By no means a direct sequel to The Gingko Bed but loosely connected in terms of its generic origins in supernatural horror, Legend of Gingko is a modestly entertaining romp that tries very hard to be accepted as a spectacularly epic fantasy-adventure movie. Unfortunately, small problems concerning the plot and the relationships of the characters accumulate and lend a farcical dimension to this otherwise robust sword and sorcery tale.
The heterosexual love square at the centre of the plot is never explored with any degree of depth or honesty. Clearly, the arrangement of special effects, chaotically staged fight scenes, and elements of visual gore were of primary interest to the film’s decision makers, subordinating the comprehensible progression of narrative, which was probably a little weak on paper too. The filmmakers never seem to figure out what genre they want to emphasise, with swordplay never a strong contender. Perhaps Legend of Gingko is a melodrama, but what then to make of the complicated framing story involving the supernatural nature of the Heavenly Sword, the Mountain God, and the epic conflict between the two tribes? Is it merely window dressing for selling tickets to testosterone inflated fans?
Sol Kyung-gu embodies one of the film’s biggest problems, roughing up matters with a barbaric and totally discordant performance as Jeok, the jilted pursuant of a much gentler girl’s heart. Bee, the object of his affections, is played by Choi Jin-shil, a popular actress in the 1990s whose career nosedived after she took time out to marry a famous (and as it turns out quite abusive) baseball player. Unfortunately, Legend of Gingko‘s poor box office results probably expedited Choi’s downfall. If so, let’s blame Bee’s miserable contribution to the story. All too often Choi is left to make a lot out of nothing and you can just imagine the ‘direction’, e.g. “in this shot, please express the innocent virtues of a virgin princess … we have to encourage the audience to empathise with Jeok’s love for you.” A wild-man’s insanely twisted version of love, that is. Sol is one of those actors that if given an inch of space will chew through dialogue, the set and even other performers on his way to awakening the interior conflicts of his characters. Rarely does he show any restraint here, tossing aside the viewer’s suspension of disbelief in the process.
There are some highlights among the actors though. Kim Yoon-jin (Shiri and TV’s ‘Lost’) and Lee Mi-seok (Untold Scandal) manage to inject a refined elegance into their quite bitter roles as ruthless huntresses on opposite tribes. Kim best interprets the emotional core of the piece, understanding that a psychologically complex realisation of doomed love is the way to go. Unfortunately, the alpha male she digs is Jeok, who was evidently somewhat more adorable in his back-story. Another feature of Kim’s performance is her ease with the props and the milieu. She can’t quite shed the image of the modern woman, but unlike just about everyone else she seems fairly comfortable running through the forest with a quiver strung around her back. Lee in contrast seems quite ridiculous in the garb of a warrior queen, but she captures the menacing personality of a stop-at-nothing bitch with consummate ease.
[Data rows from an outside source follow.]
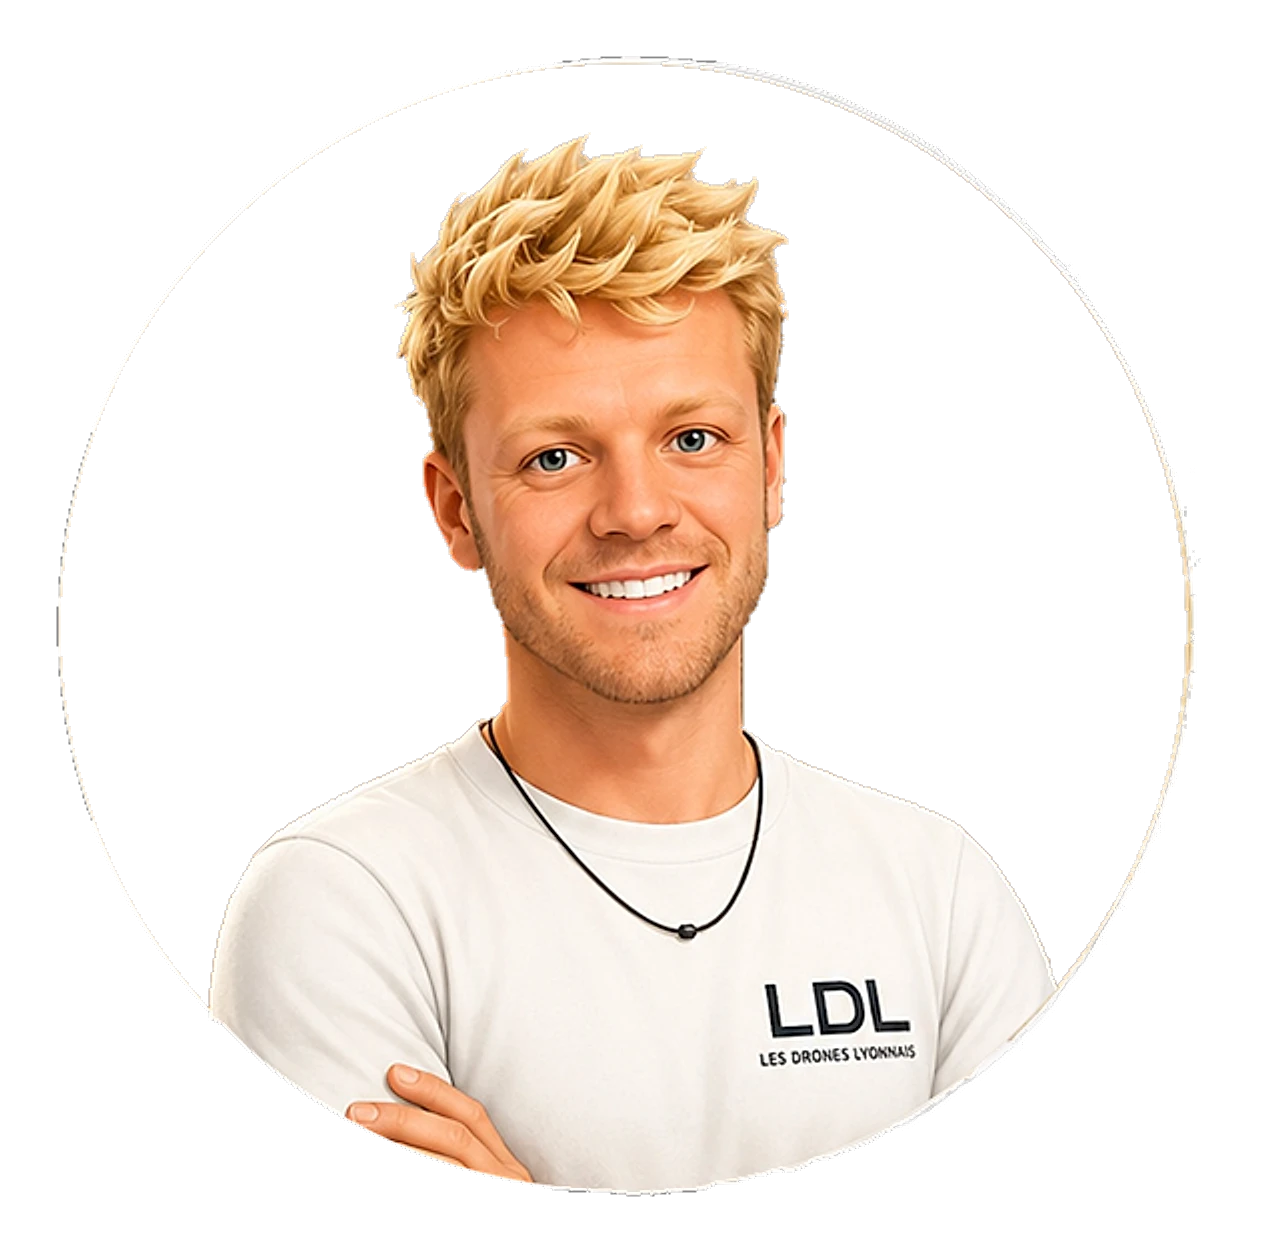
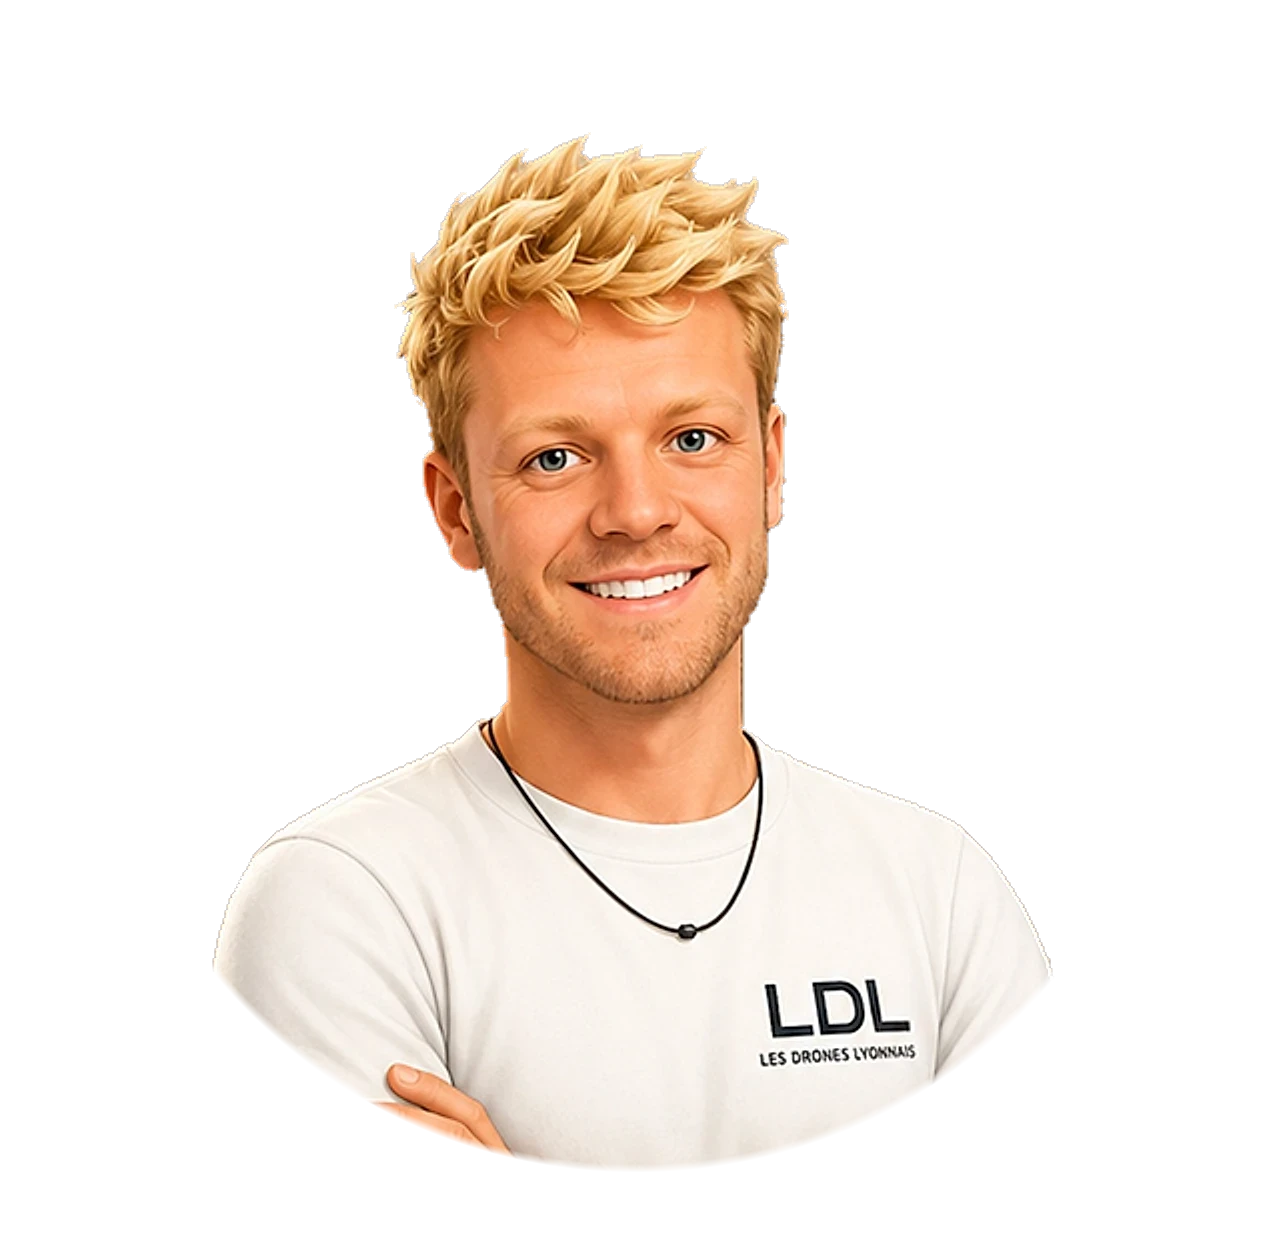
Accueil : portraits vivants de l'équipe
Les photos d'origine prennent vie en WebGL, sans bibliothèque : respiration
du buste, micro-mouvements de tête, regard et rotation de tête qui suivent
la souris (ou regardent autour en l'absence de souris), clignements avec
paupières dans la couleur de la peau, Pop qui halète. Repères par photo
dans data/home.ts. Rendu seulement quand le portrait est visible ; photo
fixe sans WebGL ou en mouvement réduit. Cercle résiduel des avatars
d'origine effacé.

diff --git a/src/lib/live-portrait.ts b/src/lib/live-portrait.ts
@@ -1,0 +1,294 @@
+// Living portraits: the team's own photos, brought to life in WebGL without any library.
+// One fragment shader warps the still photo by zones, driven by a few landmarks per
+// photo (eyes, head, chin; tongue for Pop):
+// - breathing: the chest and shoulders rise and widen slightly;
+// - the head sways, turns towards the pointer (inner features move more than the
+//   outline, which reads as a 3D turn) and the irises follow it;
+// - the eyes blink: eyelids drawn in the colour of the skin under each eye;
+// - Pop pants (his tongue stretches) and blinks.
+// Until WebGL is ready — or without it, or with reduced motion — the plain photo shows.
+
+export interface PortraitRig {
+  /** Eye centres and half-sizes, in texture coordinates (0–1, origin top left). */
+  eyes: [cx: number, cy: number, hw: number, hh: number][];
+  /** Head centre and radii. */
+  head: [cx: number, cy: number, rx: number, ry: number];
+  /** Where the chin meets the neck. */
+  chin: number;
+  /** Pop's tongue: centre x, top y, half width, height. */
+  tongue?: [cx: number, top: number, hw: number, h: number];
+}
+
+const VERT = `
+attribute vec2 aPos;
+varying vec2 vUv;
+void main() {
+  vUv = vec2(aPos.x * 0.5 + 0.5, 0.5 - aPos.y * 0.5);
+  gl_Position = vec4(aPos, 0.0, 1.0);
+}`;
+
+const FRAG = `
+precision highp float;
+varying vec2 vUv;
+uniform sampler2D uTex;
+uniform vec2 uCover;
+uniform vec2 uLook;
+uniform float uTime, uBlink, uBreath, uPant, uDog;
+uniform vec4 uEyeL, uEyeR, uHead, uTongue;
+uniform float uChin;
+
+vec2 rot(vec2 p, vec2 piv, float a) {
+  p -= piv;
+  float c = cos(a), s = sin(a);
+  return vec2(c * p.x - s * p.y, s * p.x + c * p.y) + piv;
+}
+
+float eyeMask(vec2 uv, vec4 e) {
+  return 1.0 - smoothstep(0.5, 1.0, length((uv - e.xy) / e.zw));
+}
+
+vec3 lid(vec3 col, vec2 src, vec4 e) {
+  vec2 q = (src - e.xy) / e.zw;
+  float zone = 1.0 - smoothstep(1.05, 1.35, length(q * vec2(0.92, 0.75)));
+  float lidY = mix(-1.5, 1.15, uBlink);
+  float cover = smoothstep(lidY + 0.2, lidY - 0.2, q.y) * zone;
+  // Eyelid colour: the skin of the cheek just under the eye (above it lies the brow).
+  vec3 skin = texture2D(uTex, e.xy + vec2(0.0, e.w * 3.2)).rgb;
+  skin *= mix(1.0, 0.86, smoothstep(lidY - 0.9, lidY, q.y));
+  col = mix(col, skin, cover);
+  float lash = (1.0 - smoothstep(0.0, 0.22, abs(q.y - lidY))) * zone * smoothstep(0.08, 0.3, uBlink);
+  return mix(col, vec3(0.13, 0.08, 0.06), lash * 0.75);
+}
+
+void main() {
+  // Square canvas over a (nearly square) photo, "object-fit: cover".
+  vec2 uv = 0.5 + (vUv - 0.5) * uCover;
+
+  // Breathing: chest and shoulders rise and widen.
+  float body = smoothstep(uChin - 0.02, uChin + 0.2, uv.y);
+  vec2 shiftBody = vec2((uv.x - uHead.x) * uBreath * 0.012, -uBreath * 0.006) * body;
+
+  // Head: sway, turn towards the pointer, slight roll around the neck.
+  float hd = length((uv - uHead.xy) / uHead.zw);
+  float wHead = 1.0 - smoothstep(0.85, 1.3, hd);
+  float wInner = 1.0 - smoothstep(0.25, 0.8, hd);
+  float roll = uLook.x * 0.03 + sin(uTime * 0.55) * 0.012;
+  vec2 piv = vec2(uHead.x, uChin + 0.05);
+  vec2 shiftHead = uLook * vec2(0.010, 0.007)
+    + vec2(sin(uTime * 0.43) * 0.003, sin(uTime * 0.71) * 0.002 - uBreath * 0.002)
+    + (uv - rot(uv, piv, -roll))
+    + uLook * vec2(0.009, 0.006) * wInner;
+
+  vec2 shift = mix(shiftBody, shiftHead, wHead);
+
+  // Irises follow the pointer inside each eye.
+  vec2 irisL = uLook * vec2(uEyeL.z * 0.22, uEyeL.w * 0.22);
+  vec2 irisR = uLook * vec2(uEyeR.z * 0.22, uEyeR.w * 0.22);
+  shift += (irisL * eyeMask(uv, uEyeL) + irisR * eyeMask(uv, uEyeR)) * wHead;
+
+  // Pop pants: the tongue stretches down from its root.
+  if (uDog > 0.5) {
+    vec2 tq = (uv - vec2(uTongue.x, uTongue.y + uTongue.w * 0.5)) / vec2(uTongue.z * 1.3, uTongue.w * 0.75);
+    float tm = 1.0 - smoothstep(0.75, 1.25, length(tq));
+    shift.y += (uv.y - uTongue.y) * 0.16 * uPant * tm;
+  }
+
+  vec2 src = uv - shift;
+  vec4 col = texture2D(uTex, src);
+  if (uBlink > 0.001) {
+    col.rgb = lid(col.rgb, src, uEyeL);
+    col.rgb = lid(col.rgb, src, uEyeR);
+  }
+  gl_FragColor = col;
+}`;
+
+interface Live {
+  canvas: HTMLCanvasElement;
+  gl: WebGLRenderingContext;
+  u: Record<string, WebGLUniformLocation | null>;
+  rig: PortraitRig;
+  look: [number, number];
+  target: [number, number];
+  blink: { next: number; start: number; double: boolean };
+  seed: number;
+  visible: boolean;
+}
+
+const lives: Live[] = [];
+let pointer: [number, number] | null = null;
+let lastPointer = 0;
+let raf = 0;
+
+function compile(gl: WebGLRenderingContext, type: number, src: string) {
+  const s = gl.createShader(type)!;
+  gl.shaderSource(s, src);
+  gl.compileShader(s);
+  if (!gl.getShaderParameter(s, gl.COMPILE_STATUS)) throw new Error(gl.getShaderInfoLog(s) ?? 'shader');
+  return s;
+}
+
+function setup(canvas: HTMLCanvasElement, img: HTMLImageElement, rig: PortraitRig): Live | null {
+  const gl = canvas.getContext('webgl', { premultipliedAlpha: true, alpha: true, antialias: false });
+  if (!gl) return null;
+  const prog = gl.createProgram()!;
+  gl.attachShader(prog, compile(gl, gl.VERTEX_SHADER, VERT));
+  gl.attachShader(prog, compile(gl, gl.FRAGMENT_SHADER, FRAG));
+  gl.linkProgram(prog);
+  if (!gl.getProgramParameter(prog, gl.LINK_STATUS)) return null;
+  gl.useProgram(prog);
+
+  const buf = gl.createBuffer();
+  gl.bindBuffer(gl.ARRAY_BUFFER, buf);
+  gl.bufferData(gl.ARRAY_BUFFER, new Float32Array([-1, -1, 1, -1, -1, 1, 1, 1]), gl.STATIC_DRAW);
+  const aPos = gl.getAttribLocation(prog, 'aPos');
+  gl.enableVertexAttribArray(aPos);
+  gl.vertexAttribPointer(aPos, 2, gl.FLOAT, false, 0, 0);
+
+  const tex = gl.createTexture();
+  gl.bindTexture(gl.TEXTURE_2D, tex);
+  gl.pixelStorei(gl.UNPACK_PREMULTIPLY_ALPHA_WEBGL, true);
+  gl.texImage2D(gl.TEXTURE_2D, 0, gl.RGBA, gl.RGBA, gl.UNSIGNED_BYTE, img);
+  gl.texParameteri(gl.TEXTURE_2D, gl.TEXTURE_MIN_FILTER, gl.LINEAR);
+  gl.texParameteri(gl.TEXTURE_2D, gl.TEXTURE_MAG_FILTER, gl.LINEAR);
+  gl.texParameteri(gl.TEXTURE_2D, gl.TEXTURE_WRAP_S, gl.CLAMP_TO_EDGE);
+  gl.texParameteri(gl.TEXTURE_2D, gl.TEXTURE_WRAP_T, gl.CLAMP_TO_EDGE);
+
+  const names = ['uTex', 'uCover', 'uLook', 'uTime', 'uBlink', 'uBreath', 'uPant', 'uDog', 'uEyeL', 'uEyeR', 'uHead', 'uTongue', 'uChin'];
+  const u = Object.fromEntries(names.map((n) => [n, gl.getUniformLocation(prog, n)]));
+
+  // Cover: crop the longer side of the photo so it fills the square canvas.
+  const ar = img.naturalWidth / img.naturalHeight;
+  gl.uniform2f(u.uCover, ar > 1 ? 1 / ar : 1, ar > 1 ? 1 : ar);
+  const [l, r] = rig.eyes;
+  gl.uniform4f(u.uEyeL, ...l);
+  gl.uniform4f(u.uEyeR, ...(r ?? l));
+  gl.uniform4f(u.uHead, ...rig.head);
+  gl.uniform1f(u.uChin, rig.chin);
+  gl.uniform4f(u.uTongue, ...(rig.tongue ?? [0, 0, 0, 0]));
+  gl.uniform1f(u.uDog, rig.tongue ? 1 : 0);
+
+  return {
+    canvas,
+    gl,
+    u,
+    rig,
+    look: [0, 0],
+    target: [0, 0],
+    blink: { next: performance.now() + 1200 + Math.random() * 2500, start: -1, double: false },
+    seed: Math.random() * 100,
+    visible: false,
+  };
+}
+
+function resize(live: Live) {
+  const dpr = Math.min(devicePixelRatio || 1, 2);
+  const w = Math.round(live.canvas.clientWidth * dpr);
+  if (w > 0 && live.canvas.width !== w) {
+    live.canvas.width = w;
+    live.canvas.height = w;
+    live.gl.viewport(0, 0, w, w);
+  }
+}
+
+// Eyelid position over a blink: quick close, slightly slower open.
+function blinkAmount(live: Live, now: number) {
+  const b = live.blink;
+  if (b.start < 0 && now >= b.next) b.start = now;
+  if (b.start < 0) return 0;
+  const t = now - b.start;
+  const CLOSE = 70;
+  const OPEN = 110;
+  if (t < CLOSE) return t / CLOSE;
+  if (t < CLOSE + OPEN) return 1 - (t - CLOSE) / OPEN;
+  if (b.double) {
+    b.double = false;
+    b.start = now + 90;
+    b.next = b.start;
+    return 0;
+  }
+  b.start = -1;
+  b.next = now + 2200 + Math.random() * 3800;
+  b.double = Math.random() < 0.2;
+  return 0;
+}
+
+function frame(now: number) {
+  raf = 0;
+  const t = now / 1000;
+  const idle = now - lastPointer > 2500;
+  let any = false;
+  for (const live of lives) {
+    if (!live.visible) continue;
+    any = true;
+    // In the pinned team stage only the member in focus is shown.
+    if (live.canvas.closest('[data-card]:not([data-active])') && innerWidth >= 1024) continue;
+    resize(live);
+    // Where to look: the pointer, or an idle glance around the room.
+    if (pointer && !idle) {
+      const r = live.canvas.getBoundingClientRect();
+      const dx = (pointer[0] - (r.left + r.width / 2)) / Math.max(innerWidth * 0.4, 1);
+      const dy = (pointer[1] - (r.top + r.height * 0.4)) / Math.max(innerHeight * 0.4, 1);
+      live.target = [Math.max(-1, Math.min(1, dx)), Math.max(-1, Math.min(1, dy))];
+    } else {
+      const s = live.seed;
+      live.target = [Math.sin(t * 0.35 + s) * 0.55, Math.sin(t * 0.23 + s * 2) * 0.3];
+    }
+    live.look[0] += (live.target[0] - live.look[0]) * 0.06;
+    live.look[1] += (live.target[1] - live.look[1]) * 0.06;
+
+    const { gl, u } = live;
+    gl.uniform2f(u.uLook, live.look[0], live.look[1]);
+    gl.uniform1f(u.uTime, t + live.seed);
+    gl.uniform1f(u.uBreath, Math.sin((t + live.seed) * ((2 * Math.PI) / 4.2)));
+    gl.uniform1f(u.uPant, (Math.sin((t + live.seed) * 2 * Math.PI * 1.6) + 1) / 2);
+    gl.uniform1f(u.uBlink, blinkAmount(live, now));
+    gl.clearColor(0, 0, 0, 0);
+    gl.clear(gl.COLOR_BUFFER_BIT);
+    gl.drawArrays(gl.TRIANGLE_STRIP, 0, 4);
+  }
+  if (any) raf = requestAnimationFrame(frame);
+}
+
+function kick() {
+  if (!raf) raf = requestAnimationFrame(frame);
+}
+
+export function initLivePortraits() {
+  if (matchMedia('(prefers-reduced-motion: reduce)').matches) return;
+  const io = new IntersectionObserver((entries) => {
+    for (const e of entries) {
+      const live = lives.find((l) => l.canvas === e.target);
+      if (live) live.visible = e.isIntersecting;
+    }
+    kick();
+  });
+
+  document.querySelectorAll<HTMLCanvasElement>('canvas[data-rig]').forEach((canvas) => {
+    const rig = JSON.parse(canvas.dataset.rig!) as PortraitRig;
+    const img = new Image();
+    img.decoding = 'async';
+    img.src = canvas.dataset.src!;
+    img.decode().then(() => {
+      try {
+        const live = setup(canvas, img, rig);
+        if (!live) return;
+        lives.push(live);
+        io.observe(canvas);
+        canvas.classList.add('is-live');
+      } catch {
+        /* No WebGL: the still photo stays. */
+      }
+    });
+  });
+
+  addEventListener('scroll', kick, { passive: true });
+  addEventListener(
+    'pointermove',
+    (e) => {
+      pointer = [e.clientX, e.clientY];
+      lastPointer = performance.now();
+      kick();
+    },
+    { passive: true },
+  );
+}

diff --git a/src/data/home.ts b/src/data/home.ts
@@ -2,6 +2,7 @@
 // reorganised; links point to the URLs already indexed on the WordPress site.
 import type { ImageMetadata } from 'astro';
 import { servicesOf, type Service } from './services';
+import type { PortraitRig } from '../lib/live-portrait';
 import dylan from '../assets/team/dylan.webp';
 import theo from '../assets/team/theo.webp';
 import margot from '../assets/team/margot.webp';
@@ -48,8 +49,10 @@ export interface Member {
   role: string;
   bio: string;
   skills: string[];
-  /** Cut-out portrait (transparent background), shown in black and white until active. */
+  /** Cut-out portrait (transparent background). */
   photo: ImageMetadata;
+  /** Landmarks on the photo that bring it to life (lib/live-portrait.ts). */
+  rig: PortraitRig;
 }
 
 export const TEAM: Member[] = [
@@ -59,6 +62,7 @@ export const TEAM: Member[] = [
     bio: 'À l’origine des Drones Lyonnais, il dirige les opérations aériennes et intervient sur les projets techniques complexes et l’audiovisuel haut de gamme.',
     skills: ['Direction de projet', 'Pilotage drone', 'Photogrammétrie 3D', 'Thermographie', 'Audiovisuel'],
     photo: dylan,
+    rig: { eyes: [[0.435, 0.367, 0.03, 0.012], [0.548, 0.357, 0.028, 0.011]], head: [0.495, 0.4, 0.15, 0.2], chin: 0.56 },
   },
   {
     name: 'Théo',
@@ -66,6 +70,7 @@ export const TEAM: Member[] = [
     bio: 'Issu d’une école de cinéma, il signe la réalisation de nos productions et forme nos stagiaires aux métiers des médias et de la communication.',
     skills: ['Réalisation', 'Cadrage', 'Drone cinéma', 'FPV', 'Montage vidéo'],
     photo: theo,
+    rig: { eyes: [[0.427, 0.352, 0.032, 0.011], [0.555, 0.34, 0.03, 0.011]], head: [0.495, 0.39, 0.15, 0.2], chin: 0.575 },
   },
   {
     name: 'Margot',
@@ -73,6 +78,7 @@ export const TEAM: Member[] = [
     bio: 'Elle suit chaque projet de près, organise les missions et fait vivre l’image de l’entreprise sur nos supports.',
     skills: ['Relation client', 'Organisation des projets', 'Suivi administratif', 'Réseaux sociaux'],
     photo: margot,
+    rig: { eyes: [[0.4, 0.346, 0.03, 0.01], [0.521, 0.338, 0.027, 0.01]], head: [0.465, 0.37, 0.14, 0.19], chin: 0.53 },
   },
   {
     name: 'Pop',
@@ -80,6 +86,7 @@ export const TEAM: Member[] = [
     bio: 'Toujours au bureau, il accueille les visiteurs et accompagne parfois l’équipe en tournage.',
     skills: ['Accueil des visiteurs', 'Moral des troupes', 'Expert officiel en câlins'],
     photo: pop,
+    rig: { eyes: [[0.415, 0.417, 0.03, 0.013], [0.567, 0.417, 0.028, 0.013]], head: [0.5, 0.43, 0.24, 0.26], chin: 0.72, tongue: [0.5, 0.585, 0.045, 0.14] },
   },
 ];
 

diff --git a/.claude/CLAUDE.md b/.claude/CLAUDE.md
@@ -66,8 +66,10 @@ public/            fonts, favicon, robots.txt
 - Services: "same drone, different sensors" — a pinned control screen shows each
   service through its camera mode (SVG filters: thermal, survey; overlays for mesh,
   detection, cinema, live, grading). Photos from the current site, in src/assets/services.
-- Team: real photos, cut out (src/assets/team), shown by components/ui/Portrait.astro
-  in black and white, colour when in focus. Illustrated or traced avatars were tried
+- Team: real photos, cut out (src/assets/team), brought to life in WebGL by
+  lib/live-portrait.ts (breathing, blinking, head and eyes following the pointer, Pop
+  panting), driven by landmarks per photo (`rig` in data/home.ts — update them if a
+  photo changes). Still photo as fallback and under reduced motion. Illustrated or traced avatars were tried
   and rejected by the client: keep real photos.
 - Coverage: pinned map of France (src/data/france-map.ts, IGN Admin Express, Licence
   ouverte — keep the credit) zooming to Lyon on scroll; "Toute la France" overrides.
During faster and louder scenes, there is some enjoyment to discover here. The scenery is typically lush; visual effects are reasonable and applied quite judiciously; action is hard and dramatic. Intrusive, jerky and big close-up camera work mars the pleasure of the hacking and slashing, which is a bit of a fatal flaw in a work so patently designed for the satisfying deployment of thrills and spills. At a shade under two hours, duration is another concern with just too much happening in some of the poorly scripted passages and nowhere near enough during other navel-gazing moments (how long do we need to dwell on someone’s sad face before ‘realising’ that they’re feeling empty?)